In 1998, eucalyptus trees in Southern California became the victim of a new pest in California, the Red Gum Lerp Psyllid. The pest primarily attacked two species of eucalyptus trees, the Red Gum and the Flooded Gum (Eucalyptus camaldulensis, Eucalyptus rudis). Arborists and pest advisors from the Forestry Division of the City of Los Angeles Department of Recreation and Parks Department, in conjunction with the Los Angeles County Entomology Division, the City of Los Angeles Department of Public Works, and the Los Angeles Zoo, coordinated efforts to battle the infestation.
By the end of May 1999, the Department of Recreation and Parks had released 1.5 million Ladybird Beetles (ladybugs) in valley Village Park (in the San Fernando Valley) in an effort to prevent the pest from spreading. In other parks, several infested eucalyptus trees were selected for treatment with Merit, an effective pest control product. Additionally, the departments of Recreation and Parks, Public Works, and the Zoo each contributed $10,000 to Dr. Donald Dahlsten, an entomology professor at the University of California, Berkeley, to research biological control of the new pest using environmentally friendly methods. Dr. Dahlsten researched and imported specific parasitic wasps from Australia and released them in the infested areas of Los Angeles over a period of three years.
The efforts described above resulted in some benefits, but they were ultimately unsuccessful for many trees in our parks. In January 2002, additional funding provided by city officials allowed the Department of Recreation and Parks to hire a contractor to begin removing the dead trees.
The trees were evaluated for the level of hazard they presented, which ultimately resulted in over 5,000 of the most hazardous trees being removed. Forestry staff observed that individual trees responded differently to the stress caused by the Psyllid infestation. In addition to defoliation, the most common symptoms were splitting and peeling of bark shortly before dying. However, some of these trees have had green leaves develop from normal buds and do not show stress factors.
Other trees had chlorotic leaves, where the majority of the growth was epicormic, commonly known as "sucker growth." These trees were evaluated, and if additional structural defects were found, such as a history of failed branches, included bark, leaning trunks, V-crotches, the presence of decay in the root zone or trunk, or the tree was growing in an area visited frequently by the public, they were removed. An additional observation was made where the depletion of nutrients and failure of "recharging the storage" due to repetitious loss of leaves caused trees to respond by checking, which is the splitting of the main trunk's interior. This problem has increased the overall potential for tree failure.
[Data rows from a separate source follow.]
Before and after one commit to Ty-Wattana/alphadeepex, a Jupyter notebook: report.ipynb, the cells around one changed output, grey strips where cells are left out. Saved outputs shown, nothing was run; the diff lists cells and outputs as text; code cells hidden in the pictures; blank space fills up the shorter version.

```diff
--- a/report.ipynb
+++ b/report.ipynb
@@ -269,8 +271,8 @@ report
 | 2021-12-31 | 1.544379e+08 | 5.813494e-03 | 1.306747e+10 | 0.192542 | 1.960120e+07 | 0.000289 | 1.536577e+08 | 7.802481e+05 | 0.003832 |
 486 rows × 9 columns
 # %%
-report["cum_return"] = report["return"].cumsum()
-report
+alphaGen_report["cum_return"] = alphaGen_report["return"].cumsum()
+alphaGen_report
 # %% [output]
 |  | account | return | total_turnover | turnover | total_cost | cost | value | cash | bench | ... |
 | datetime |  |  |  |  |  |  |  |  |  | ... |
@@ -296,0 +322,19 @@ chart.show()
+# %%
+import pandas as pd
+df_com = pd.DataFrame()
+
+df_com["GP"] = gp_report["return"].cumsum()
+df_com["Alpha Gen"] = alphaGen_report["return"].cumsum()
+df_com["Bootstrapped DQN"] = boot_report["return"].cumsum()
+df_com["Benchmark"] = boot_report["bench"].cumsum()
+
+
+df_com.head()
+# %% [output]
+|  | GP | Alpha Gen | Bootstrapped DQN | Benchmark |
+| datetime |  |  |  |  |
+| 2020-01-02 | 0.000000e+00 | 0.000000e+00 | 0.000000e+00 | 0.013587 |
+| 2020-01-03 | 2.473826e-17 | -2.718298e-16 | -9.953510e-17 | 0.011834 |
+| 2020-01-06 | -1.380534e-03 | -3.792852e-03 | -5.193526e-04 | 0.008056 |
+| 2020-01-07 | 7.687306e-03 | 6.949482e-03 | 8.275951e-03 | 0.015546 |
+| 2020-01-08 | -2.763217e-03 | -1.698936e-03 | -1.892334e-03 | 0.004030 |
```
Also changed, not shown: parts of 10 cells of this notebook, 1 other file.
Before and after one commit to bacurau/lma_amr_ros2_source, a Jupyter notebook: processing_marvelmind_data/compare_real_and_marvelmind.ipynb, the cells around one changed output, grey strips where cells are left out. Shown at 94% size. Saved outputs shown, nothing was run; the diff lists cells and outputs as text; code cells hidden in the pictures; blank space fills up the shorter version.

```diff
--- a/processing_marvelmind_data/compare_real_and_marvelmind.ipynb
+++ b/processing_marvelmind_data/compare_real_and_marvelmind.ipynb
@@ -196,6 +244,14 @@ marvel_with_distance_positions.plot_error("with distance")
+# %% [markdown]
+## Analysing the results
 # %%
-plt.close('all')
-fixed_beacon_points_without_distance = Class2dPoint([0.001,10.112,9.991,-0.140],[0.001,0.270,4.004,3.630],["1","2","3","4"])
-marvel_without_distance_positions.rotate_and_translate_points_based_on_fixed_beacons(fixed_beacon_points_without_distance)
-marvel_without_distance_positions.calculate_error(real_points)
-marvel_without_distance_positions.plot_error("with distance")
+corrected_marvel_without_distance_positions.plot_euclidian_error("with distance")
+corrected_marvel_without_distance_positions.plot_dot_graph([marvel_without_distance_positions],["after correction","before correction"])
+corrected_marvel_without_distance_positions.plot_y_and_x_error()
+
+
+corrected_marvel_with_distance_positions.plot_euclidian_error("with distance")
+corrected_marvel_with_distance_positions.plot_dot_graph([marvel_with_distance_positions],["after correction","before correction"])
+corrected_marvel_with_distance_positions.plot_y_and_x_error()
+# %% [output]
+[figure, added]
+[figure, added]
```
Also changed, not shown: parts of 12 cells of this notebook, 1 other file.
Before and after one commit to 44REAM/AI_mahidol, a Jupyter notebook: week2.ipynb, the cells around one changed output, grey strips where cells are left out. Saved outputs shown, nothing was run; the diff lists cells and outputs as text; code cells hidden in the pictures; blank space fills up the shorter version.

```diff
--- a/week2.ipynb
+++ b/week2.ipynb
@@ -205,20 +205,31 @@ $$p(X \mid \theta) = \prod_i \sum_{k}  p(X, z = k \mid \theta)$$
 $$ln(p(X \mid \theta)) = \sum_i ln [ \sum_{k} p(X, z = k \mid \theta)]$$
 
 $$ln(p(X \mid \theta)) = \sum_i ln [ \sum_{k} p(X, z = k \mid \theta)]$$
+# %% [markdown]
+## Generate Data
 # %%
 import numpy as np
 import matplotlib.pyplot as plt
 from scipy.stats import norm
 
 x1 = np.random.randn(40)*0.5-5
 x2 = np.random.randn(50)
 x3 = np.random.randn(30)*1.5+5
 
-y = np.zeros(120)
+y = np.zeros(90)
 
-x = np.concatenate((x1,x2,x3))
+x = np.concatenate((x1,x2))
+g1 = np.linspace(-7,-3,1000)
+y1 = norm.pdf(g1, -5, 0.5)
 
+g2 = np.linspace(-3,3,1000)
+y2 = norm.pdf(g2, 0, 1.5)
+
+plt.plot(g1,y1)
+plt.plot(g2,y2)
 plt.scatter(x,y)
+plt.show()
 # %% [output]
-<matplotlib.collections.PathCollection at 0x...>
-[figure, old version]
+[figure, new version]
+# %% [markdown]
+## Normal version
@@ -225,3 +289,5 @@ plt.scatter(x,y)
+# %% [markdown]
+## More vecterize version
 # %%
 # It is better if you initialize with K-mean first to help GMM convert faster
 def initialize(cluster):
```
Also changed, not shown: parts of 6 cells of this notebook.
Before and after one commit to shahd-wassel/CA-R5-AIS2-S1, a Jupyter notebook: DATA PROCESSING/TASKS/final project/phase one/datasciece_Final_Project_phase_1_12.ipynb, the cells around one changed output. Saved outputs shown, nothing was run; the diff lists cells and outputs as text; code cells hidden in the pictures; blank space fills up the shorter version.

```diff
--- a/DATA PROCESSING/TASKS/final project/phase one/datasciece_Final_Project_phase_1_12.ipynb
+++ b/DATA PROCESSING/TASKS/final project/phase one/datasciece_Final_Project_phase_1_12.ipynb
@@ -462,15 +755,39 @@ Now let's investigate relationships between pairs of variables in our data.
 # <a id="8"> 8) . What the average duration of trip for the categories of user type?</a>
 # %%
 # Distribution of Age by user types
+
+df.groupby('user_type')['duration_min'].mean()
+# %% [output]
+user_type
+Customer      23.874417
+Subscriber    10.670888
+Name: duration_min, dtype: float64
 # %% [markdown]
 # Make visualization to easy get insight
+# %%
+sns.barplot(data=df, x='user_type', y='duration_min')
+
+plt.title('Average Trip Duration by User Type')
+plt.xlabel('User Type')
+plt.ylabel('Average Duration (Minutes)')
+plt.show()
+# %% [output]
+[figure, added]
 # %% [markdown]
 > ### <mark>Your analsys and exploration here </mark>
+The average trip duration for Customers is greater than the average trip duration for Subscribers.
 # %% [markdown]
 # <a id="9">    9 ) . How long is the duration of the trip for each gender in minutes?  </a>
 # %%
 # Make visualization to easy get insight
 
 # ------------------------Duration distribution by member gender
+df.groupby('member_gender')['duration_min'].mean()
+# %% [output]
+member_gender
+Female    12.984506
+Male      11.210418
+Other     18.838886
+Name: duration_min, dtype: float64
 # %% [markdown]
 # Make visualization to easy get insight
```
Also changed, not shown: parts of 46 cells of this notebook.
The removal of trees with limited resources to replant presented a significant challenge to both the Department (Recreation and Parks) and the public. Request to fund reforestation efforts is submitted in annual budget requests. Concurrently, the Department has evaluated all of its park sites for the opportunity to plant young trees. The existing tree species palette was analyzed and it was determined that many of the current tree species will not be replaced after they die, but rather another species will be introduced which has proven to be more successful or is better suited to the native plant palette of the watershed where that park is situated. A broader variety of species in the parks will increase the biodiversity and sustainability. Also, a loss due to an unknown plague such as with the eucalyptus trees, will be minimized.
Please call the Forestry Division at (213) 485-4826 to obtain more detailed information about the infestation, our Department's preventative measures, and reforestation program.